Pictures stay out; everything else in the records below gets copied exactly.
■ ■ ■
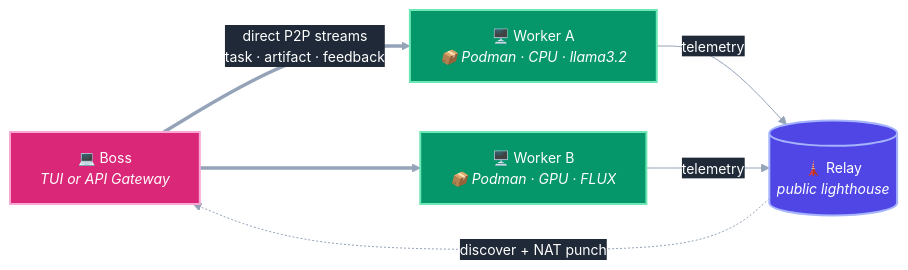
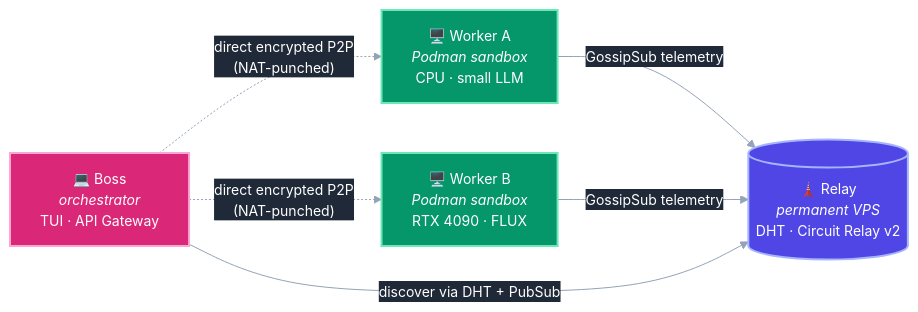
Before and after one commit to Agent-FM/agentfm-core: the diagram in README.md, drawn with Mermaid. The commit also changed other lines of this file, not shown here.

````diff
--- a/README.md
+++ b/README.md
@@ -96,31 +96,31 @@
 ```mermaid
 %%{init: {'theme':'base', 'themeVariables': {
   'primaryColor':'#4F46E5',
   'primaryTextColor':'#FFFFFF',
   'primaryBorderColor':'#A5B4FC',
   'lineColor':'#94A3B8',
   'textColor':'#E5E7EB',
   'edgeLabelBackground':'#1F2937',
+  'tertiaryColor':'#1F2937',
   'fontFamily':'ui-sans-serif, system-ui, sans-serif',
   'fontSize':'14px'
 }}}%%
 flowchart LR
-    B["💻 Boss<br/><i>TUI or API Gateway</i>"]
-    R[("🗼 Relay<br/><i>public lighthouse</i>")]
-    W1["🖥️ Worker A<br/><i>📦 Podman · CPU · llama3.2</i>"]
-    W2["🖥️ Worker B<br/><i>📦 Podman · GPU · FLUX</i>"]
+    R[("🗼 Relay<br/><i>permanent VPS</i><br/>DHT · Circuit Relay v2")]
+    B["💻 Boss<br/><i>orchestrator</i><br/>TUI · API Gateway"]
+    W1["🖥️ Worker A<br/><i>Podman sandbox</i><br/>CPU · small LLM"]
+    W2["🖥️ Worker B<br/><i>Podman sandbox</i><br/>RTX 4090 · FLUX"]
 
-    W1 -- telemetry --> R
-    W2 -- telemetry --> R
-    R -. discover + NAT punch .-> B
-
-    B ==>|"direct P2P streams<br/>task · artifact · feedback"| W1
-    B ==> W2
+    W1 -- GossipSub telemetry --> R
+    W2 -- GossipSub telemetry --> R
+    B -- discover via DHT + PubSub --> R
+    B -.->|"direct encrypted P2P<br/>(NAT-punched)"| W1
+    B -.->|"direct encrypted P2P<br/>(NAT-punched)"| W2
 
     classDef relay  fill:#4F46E5,stroke:#A5B4FC,stroke-width:2px,color:#FFFFFF
     classDef boss   fill:#DB2777,stroke:#F9A8D4,stroke-width:2px,color:#FFFFFF
     classDef worker fill:#059669,stroke:#6EE7B7,stroke-width:2px,color:#FFFFFF
     class R relay
     class B boss
     class W1,W2 worker
 ```
````
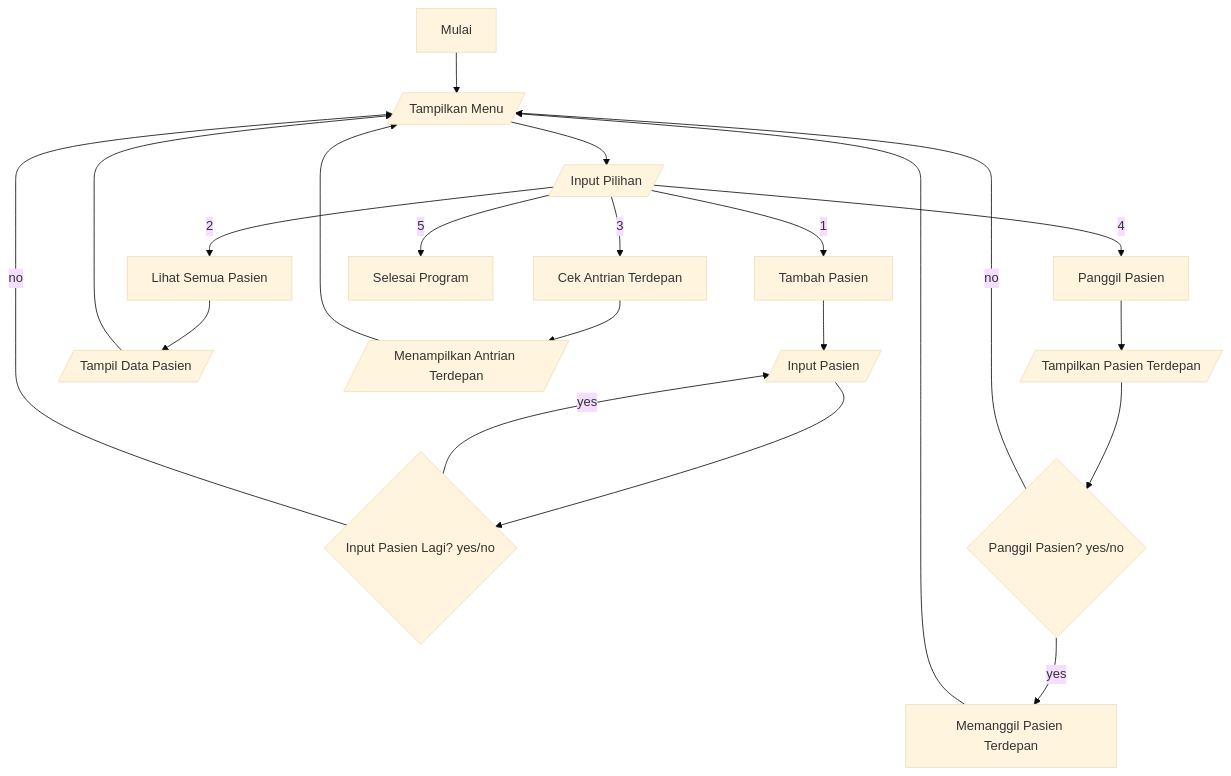
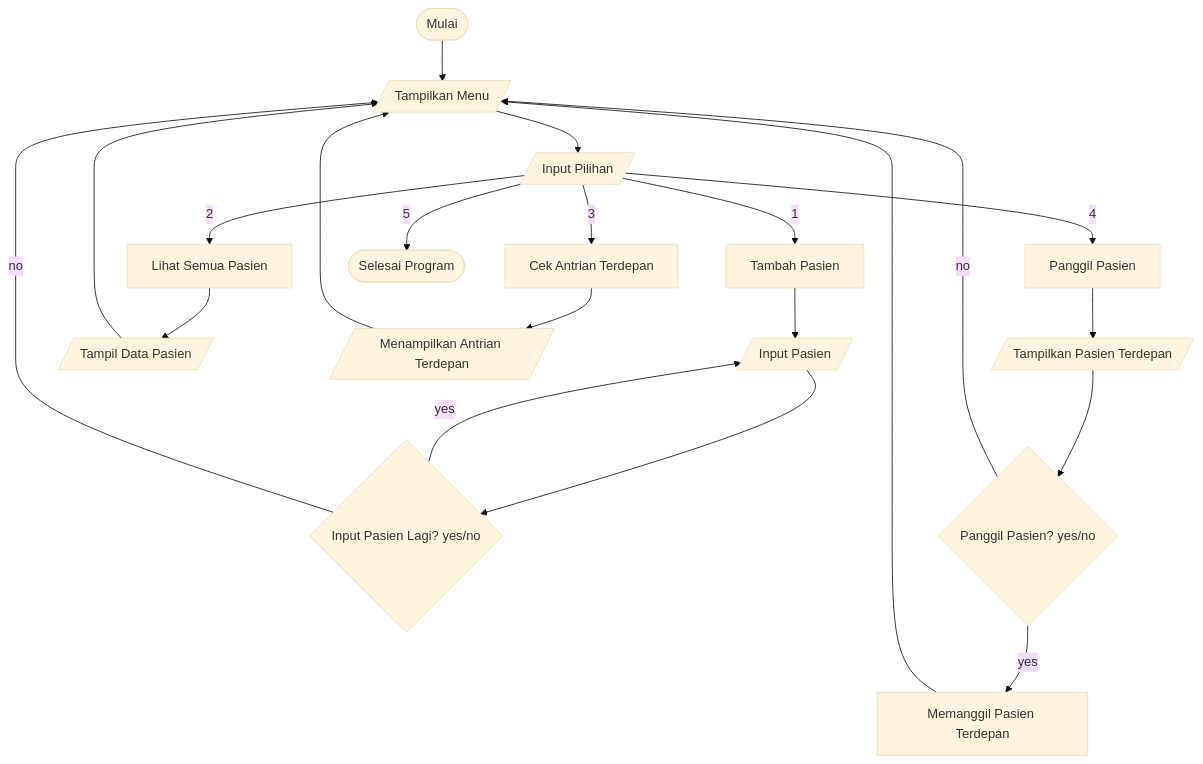
The diagram in README.md (Keydak/PROJECT-UTS-STRUKTUR-DATA), drawn with Mermaid (base theme) before and after one commit. The commit also changed other lines of this file, not shown here.

Commit message:
revisi flowchart + tambah implementasi program

````diff
--- a/README.md
+++ b/README.md
@@ -110,31 +113,31 @@
 ```mermaid
 flowchart TD
-    A[Mulai] --> B[/Tampilkan Menu/]
+    A([Mulai]) --> B[/Tampilkan Menu/]
     B --> C[/Input Pilihan/]
 
     C -->|1| D[Tambah Pasien]
     C -->|2| E[Lihat Semua Pasien]
     C -->|3| F[Cek Antrian Terdepan]
     C -->|4| G[Panggil Pasien]
 
 
     D --> K[/Input Pasien/]
     K --> Kondisi1{Input Pasien Lagi? yes/no}
     Kondisi1 --> |yes| K
     Kondisi1 --> |no| B
 
     E --> DataPasien[/Tampil Data Pasien/]
     DataPasien --> B
 
     F --> CekAntrianTerdepan[/Menampilkan Antrian Terdepan/]
     CekAntrianTerdepan --> B
 
     G --> PanggilPasien[/Tampilkan Pasien Terdepan/]
     PanggilPasien --> Kondisi2{Panggil Pasien? yes/no}
     Kondisi2 --> |yes| PanggilPasienProsess[Memanggil Pasien Terdepan]
     PanggilPasienProsess --> B
     Kondisi2 --> |no| B
 
 
-    C -->|5| Z[Selesai Program]
+    C -->|5| Z([Selesai Program])
 ```
````
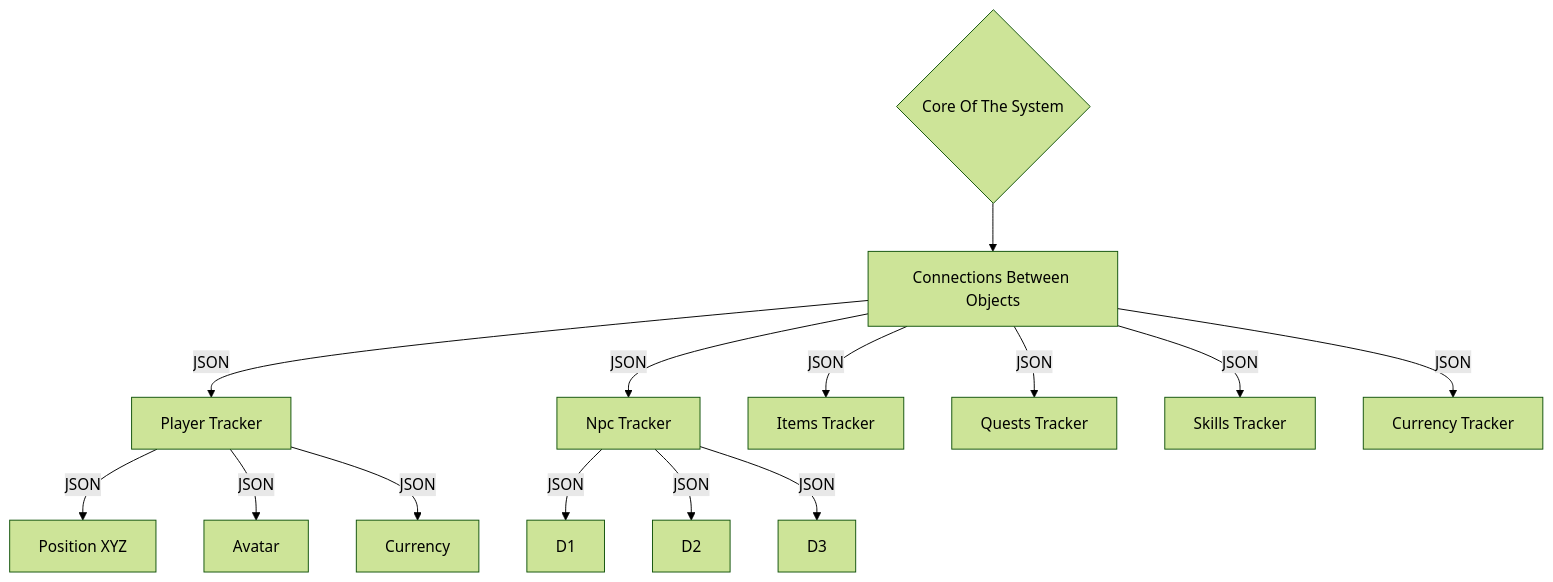
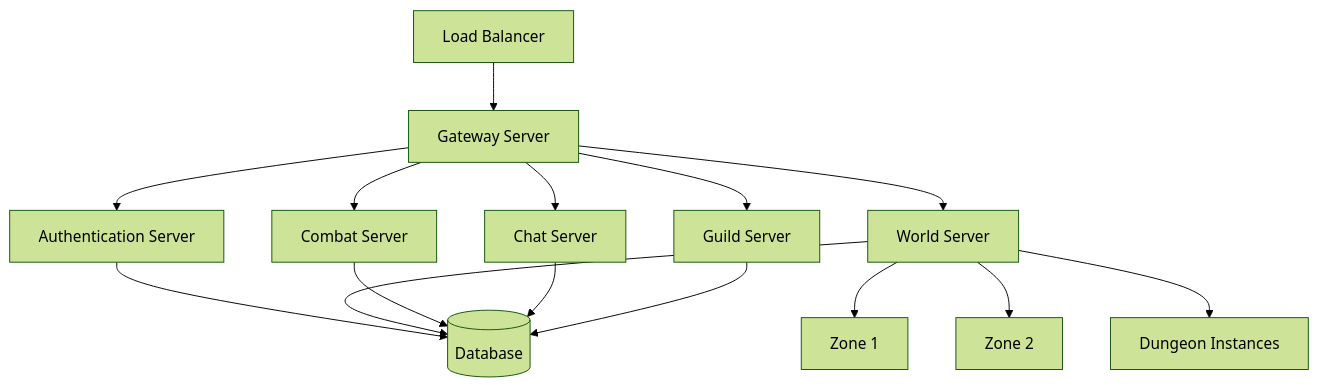
Diagram 13 of 16 in README.md (Darrenvandervelde/Cardinal-System-Tree), drawn with Mermaid (forest theme) before and after one commit. The commit also changed other lines of this file, not shown here.

````diff
--- a/README.md
+++ b/README.md
@@ -1,38 +351,22 @@
 ```mermaid
+flowchart TB
+    A[Load Balancer]
 
-flowchart TB
-  A{Core Of The System}
+    A --> B[Gateway Server]
 
-  B[Connections Between Objects]
+    B --> C[Authentication Server]
+    B --> D[World Server]
+    B --> E[Combat Server]
+    B --> F[Chat Server]
+    B --> G[Guild Server]
 
-  C[Player Tracker]
-  C1[Position XYZ]
-  C2[Avatar]
-  C3[Currency]
+    D --> H[Zone 1]
+    D --> I[Zone 2]
+    D --> J[Dungeon Instances]
 
-  D[Npc Tracker]
-
-  E[Items Tracker]
-
-  F[Quests Tracker]
-
-  G[Skills Tracker]
-
-  H[Currency Tracker]
-
-  A --> B
-  B -- JSON --> C
-  B -- JSON --> D
-  B -- JSON --> E
-  B -- JSON --> F
-  B -- JSON --> G
-  B -- JSON --> H
-
-  C -- JSON --> C1
-  C -- JSON --> C2
-  C -- JSON --> C3
-
-  D -- JSON --> D1
-  D -- JSON --> D2
-  D -- JSON --> D3
+    C --> K[(Database)]
+    D --> K
+    E --> K
+    F --> K
+    G --> K
 ```
````
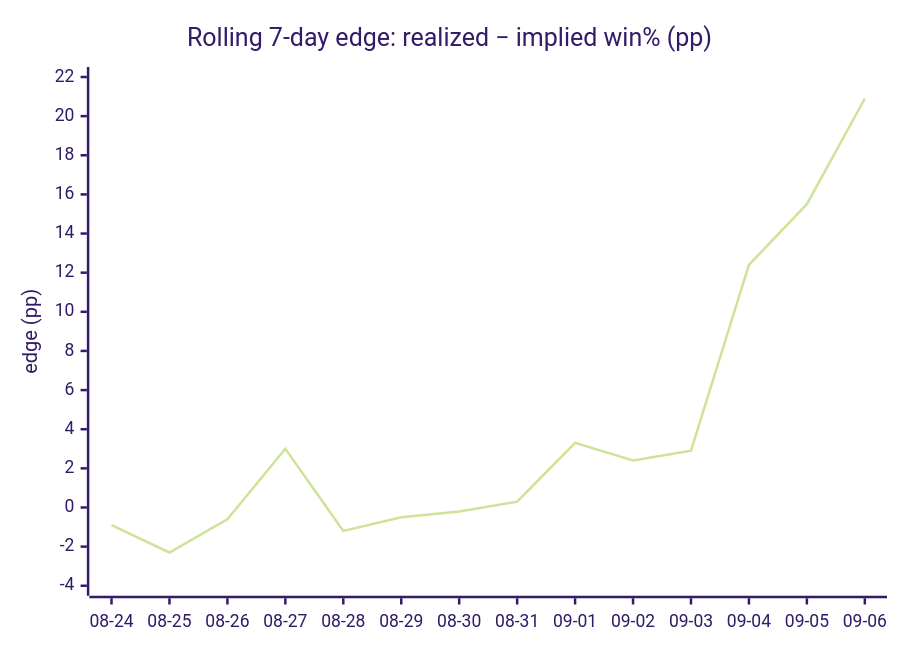
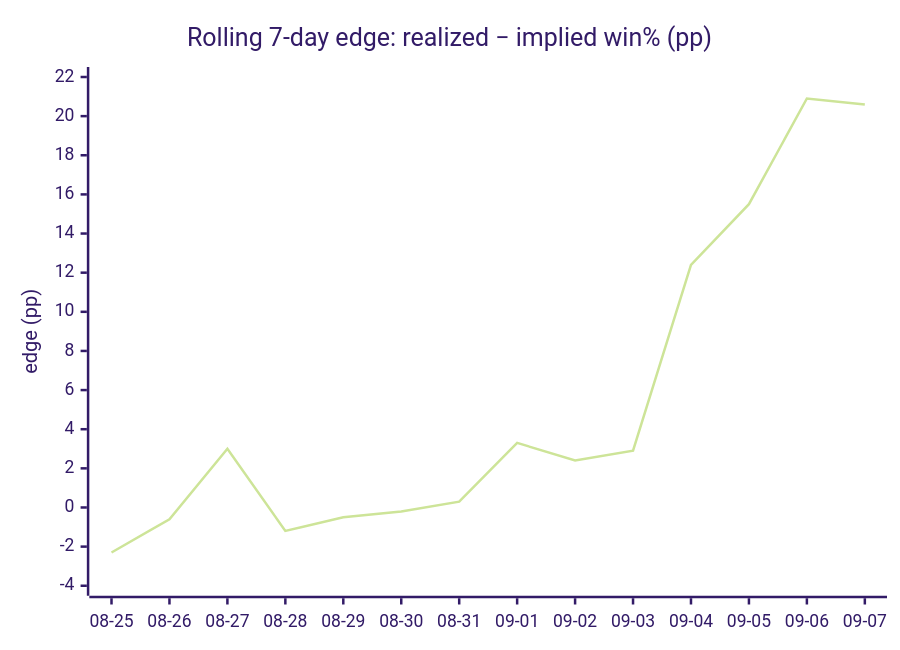
One commit to dpk1212/nhl-savant changed the fourth of 4 diagrams in DAILY_AGSU_REPORT.md. Above: the diagram before and after it, drawn with Mermaid (forest theme). The commit also changed other lines of this file, not shown here.

````diff
--- a/DAILY_AGSU_REPORT.md
+++ b/DAILY_AGSU_REPORT.md
@@ -864,7 +864,7 @@
 ```mermaid
 xychart-beta
     title "Rolling 7-day edge: realized − implied win% (pp)"
-    x-axis ["08-24", "08-25", "08-26", "08-27", "08-28", "08-29", "08-30", "08-31", "09-01", "09-02", "09-03", "09-04", "09-05", "09-06"]
+    x-axis ["08-25", "08-26", "08-27", "08-28", "08-29", "08-30", "08-31", "09-01", "09-02", "09-03", "09-04", "09-05", "09-06", "09-07"]
     y-axis "edge (pp)" -4 --> 22
-    line [-0.9, -2.3, -0.6, 3, -1.2, -0.5, -0.2, 0.3, 3.3, 2.4, 2.9, 12.4, 15.5, 20.9]
+    line [-2.3, -0.6, 3, -1.2, -0.5, -0.2, 0.3, 3.3, 2.4, 2.9, 12.4, 15.5, 20.9, 20.6]
 ```
````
■ ■ ■
» **Output of the exercise**:
Before and after one commit to Agent-FM/agentfm-core: the diagram in README.md, drawn with Mermaid. The commit also changed other lines of this file, not shown here.

````diff
--- a/README.md
+++ b/README.md
@@ -96,31 +96,31 @@
 ```mermaid
 %%{init: {'theme':'base', 'themeVariables': {
   'primaryColor':'#4F46E5',
   'primaryTextColor':'#FFFFFF',
   'primaryBorderColor':'#A5B4FC',
   'lineColor':'#94A3B8',
   'textColor':'#E5E7EB',
   'edgeLabelBackground':'#1F2937',
+  'tertiaryColor':'#1F2937',
   'fontFamily':'ui-sans-serif, system-ui, sans-serif',
   'fontSize':'14px'
 }}}%%
 flowchart LR
-    B["💻 Boss<br/><i>TUI or API Gateway</i>"]
-    R[("🗼 Relay<br/><i>public lighthouse</i>")]
-    W1["🖥️ Worker A<br/><i>📦 Podman · CPU · llama3.2</i>"]
-    W2["🖥️ Worker B<br/><i>📦 Podman · GPU · FLUX</i>"]
+    R[("🗼 Relay<br/><i>permanent VPS</i><br/>DHT · Circuit Relay v2")]
+    B["💻 Boss<br/><i>orchestrator</i><br/>TUI · API Gateway"]
+    W1["🖥️ Worker A<br/><i>Podman sandbox</i><br/>CPU · small LLM"]
+    W2["🖥️ Worker B<br/><i>Podman sandbox</i><br/>RTX 4090 · FLUX"]
 
-    W1 -- telemetry --> R
-    W2 -- telemetry --> R
-    R -. discover + NAT punch .-> B
-
-    B ==>|"direct P2P streams<br/>task · artifact · feedback"| W1
-    B ==> W2
+    W1 -- GossipSub telemetry --> R
+    W2 -- GossipSub telemetry --> R
+    B -- discover via DHT + PubSub --> R
+    B -.->|"direct encrypted P2P<br/>(NAT-punched)"| W1
+    B -.->|"direct encrypted P2P<br/>(NAT-punched)"| W2
 
     classDef relay  fill:#4F46E5,stroke:#A5B4FC,stroke-width:2px,color:#FFFFFF
     classDef boss   fill:#DB2777,stroke:#F9A8D4,stroke-width:2px,color:#FFFFFF
     classDef worker fill:#059669,stroke:#6EE7B7,stroke-width:2px,color:#FFFFFF
     class R relay
     class B boss
     class W1,W2 worker
 ```
````
The diagram in README.md (Keydak/PROJECT-UTS-STRUKTUR-DATA), drawn with Mermaid (base theme) before and after one commit. The commit also changed other lines of this file, not shown here.

Commit message:
revisi flowchart + tambah implementasi program

````diff
--- a/README.md
+++ b/README.md
@@ -110,31 +113,31 @@
 ```mermaid
 flowchart TD
-    A[Mulai] --> B[/Tampilkan Menu/]
+    A([Mulai]) --> B[/Tampilkan Menu/]
     B --> C[/Input Pilihan/]
 
     C -->|1| D[Tambah Pasien]
     C -->|2| E[Lihat Semua Pasien]
     C -->|3| F[Cek Antrian Terdepan]
     C -->|4| G[Panggil Pasien]
 
 
     D --> K[/Input Pasien/]
     K --> Kondisi1{Input Pasien Lagi? yes/no}
     Kondisi1 --> |yes| K
     Kondisi1 --> |no| B
 
     E --> DataPasien[/Tampil Data Pasien/]
     DataPasien --> B
 
     F --> CekAntrianTerdepan[/Menampilkan Antrian Terdepan/]
     CekAntrianTerdepan --> B
 
     G --> PanggilPasien[/Tampilkan Pasien Terdepan/]
     PanggilPasien --> Kondisi2{Panggil Pasien? yes/no}
     Kondisi2 --> |yes| PanggilPasienProsess[Memanggil Pasien Terdepan]
     PanggilPasienProsess --> B
     Kondisi2 --> |no| B
 
 
-    C -->|5| Z[Selesai Program]
+    C -->|5| Z([Selesai Program])
 ```
````
Diagram 13 of 16 in README.md (Darrenvandervelde/Cardinal-System-Tree), drawn with Mermaid (forest theme) before and after one commit. The commit also changed other lines of this file, not shown here.

````diff
--- a/README.md
+++ b/README.md
@@ -1,38 +351,22 @@
 ```mermaid
+flowchart TB
+    A[Load Balancer]
 
-flowchart TB
-  A{Core Of The System}
+    A --> B[Gateway Server]
 
-  B[Connections Between Objects]
+    B --> C[Authentication Server]
+    B --> D[World Server]
+    B --> E[Combat Server]
+    B --> F[Chat Server]
+    B --> G[Guild Server]
 
-  C[Player Tracker]
-  C1[Position XYZ]
-  C2[Avatar]
-  C3[Currency]
+    D --> H[Zone 1]
+    D --> I[Zone 2]
+    D --> J[Dungeon Instances]
 
-  D[Npc Tracker]
-
-  E[Items Tracker]
-
-  F[Quests Tracker]
-
-  G[Skills Tracker]
-
-  H[Currency Tracker]
-
-  A --> B
-  B -- JSON --> C
-  B -- JSON --> D
-  B -- JSON --> E
-  B -- JSON --> F
-  B -- JSON --> G
-  B -- JSON --> H
-
-  C -- JSON --> C1
-  C -- JSON --> C2
-  C -- JSON --> C3
-
-  D -- JSON --> D1
-  D -- JSON --> D2
-  D -- JSON --> D3
+    C --> K[(Database)]
+    D --> K
+    E --> K
+    F --> K
+    G --> K
 ```
````
One commit to dpk1212/nhl-savant changed the fourth of 4 diagrams in DAILY_AGSU_REPORT.md. Above: the diagram before and after it, drawn with Mermaid (forest theme). The commit also changed other lines of this file, not shown here.

````diff
--- a/DAILY_AGSU_REPORT.md
+++ b/DAILY_AGSU_REPORT.md
@@ -864,7 +864,7 @@
 ```mermaid
 xychart-beta
     title "Rolling 7-day edge: realized − implied win% (pp)"
-    x-axis ["08-24", "08-25", "08-26", "08-27", "08-28", "08-29", "08-30", "08-31", "09-01", "09-02", "09-03", "09-04", "09-05", "09-06"]
+    x-axis ["08-25", "08-26", "08-27", "08-28", "08-29", "08-30", "08-31", "09-01", "09-02", "09-03", "09-04", "09-05", "09-06", "09-07"]
     y-axis "edge (pp)" -4 --> 22
-    line [-0.9, -2.3, -0.6, 3, -1.2, -0.5, -0.2, 0.3, 3.3, 2.4, 2.9, 12.4, 15.5, 20.9]
+    line [-2.3, -0.6, 3, -1.2, -0.5, -0.2, 0.3, 3.3, 2.4, 2.9, 12.4, 15.5, 20.9, 20.6]
 ```
````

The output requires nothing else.